Kenya’s big non-working age group raises dependency rate

Workers at a textile factory in Athi River. Kenya has East Africa’s highest unemployment rate. FILE PHOTO | NMG
Workers at a textile factory in Athi River. Kenya has East Africa’s highest unemployment rate. FILE PHOTO | NMG 

Four in every five Kenyans are in the non-working age group, in what continues to pile pressure on the small working population in a country that leads the region in unemployment levels.

The World Economic Forum, whose annual meeting is ongoing in Davos, Switzerland, says that Kenya’s dependency ratio stands at 80.9 per cent. This is mostly due to a bulging youthful population that has not reached working age.

It terms the non-working demographic as those under 15 years and those over 65 years.

Kenya’s 80.9 per cent dependency level is high by world standards but pales in comparison to its neighbours like Uganda which has the highest dependency ratio in the world at 102.3 per cent.

Tanzania’s stands at 93.8 per cent, equivalent to nine dependents out of every 10 workers while Rwanda’s is 78.1 per cent, the lowest in the region.

Kenya, however, has the region’s highest unemployment rate, according to a last year’s report by the United Nations, meaning not all in the working-age group have jobs.

This means only a fraction of the working age population is forced to take care of the very young and the elderly as well as the unemployed adults, mostly fresh graduates.

The UN report says 39.1 per cent of the Kenyan population of working age are unemployed compared to Tanzania’s 24 per cent, Uganda’s 18.1 per cent and Rwanda’s 17.1 per cent.

The small working population is also hard pressed to pay for the pensions of retirees.

Treasury documents indicate that public pension bill is set to rise 29.1 per cent to Sh71.8 billion in the current financial year ending June. This marks the start of a series of sharp increments that will see taxpayers fork out Sh104.4 billion in 2019/20 to keep retired civil servants comfortable in old age.

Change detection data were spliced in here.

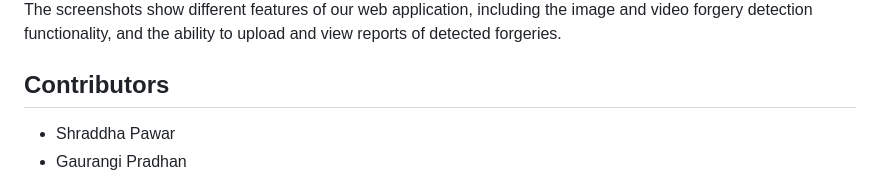
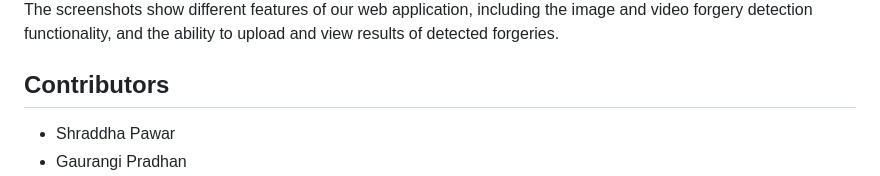
Before and after one commit to shraddhavijay/IFAKE, a Markdown page: README.md, the part around one of its changes. GitHub-like rendering.

```diff
--- a/README.md
+++ b/README.md
@@ -58,7 +58,7 @@ To run the web application on Windows, Linux, or Mac, follow these steps:
 
 
 
-The screenshots show different features of our web application, including the image and video forgery detection functionality, and the ability to upload and view reports of detected forgeries.
+The screenshots show different features of our web application, including the image and video forgery detection functionality, and the ability to upload and view results of detected forgeries.
 
 ## Contributors
 - Shraddha Pawar
```
Also changed, not shown: other parts of README.md (+6 -6 lines).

The bill has continued to grow despite the decision eight years ago to raise the retirement age from 55 to 60 years.

The move was meant to slow down the number of retirees entering the pension pool and offer the government some headroom to set up a contributory pension scheme.

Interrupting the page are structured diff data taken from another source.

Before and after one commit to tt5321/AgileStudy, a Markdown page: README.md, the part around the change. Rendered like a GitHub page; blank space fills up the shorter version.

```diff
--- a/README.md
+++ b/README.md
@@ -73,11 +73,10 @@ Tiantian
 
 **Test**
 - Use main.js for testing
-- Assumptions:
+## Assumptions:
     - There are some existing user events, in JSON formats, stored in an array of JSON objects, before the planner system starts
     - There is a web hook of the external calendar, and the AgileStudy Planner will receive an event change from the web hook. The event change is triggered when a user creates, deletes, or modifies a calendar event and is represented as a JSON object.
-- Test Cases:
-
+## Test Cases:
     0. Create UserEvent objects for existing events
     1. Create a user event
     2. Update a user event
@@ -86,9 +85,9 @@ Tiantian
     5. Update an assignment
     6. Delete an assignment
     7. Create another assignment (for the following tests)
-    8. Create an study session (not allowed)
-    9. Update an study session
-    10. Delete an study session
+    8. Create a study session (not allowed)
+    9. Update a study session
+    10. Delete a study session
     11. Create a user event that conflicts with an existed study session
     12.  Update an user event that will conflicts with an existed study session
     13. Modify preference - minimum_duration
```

Dependency in Nigeria, the largest economy in Africa, is 87 per cent and 52 per cent in South Africa, according to the World Economic Forum report.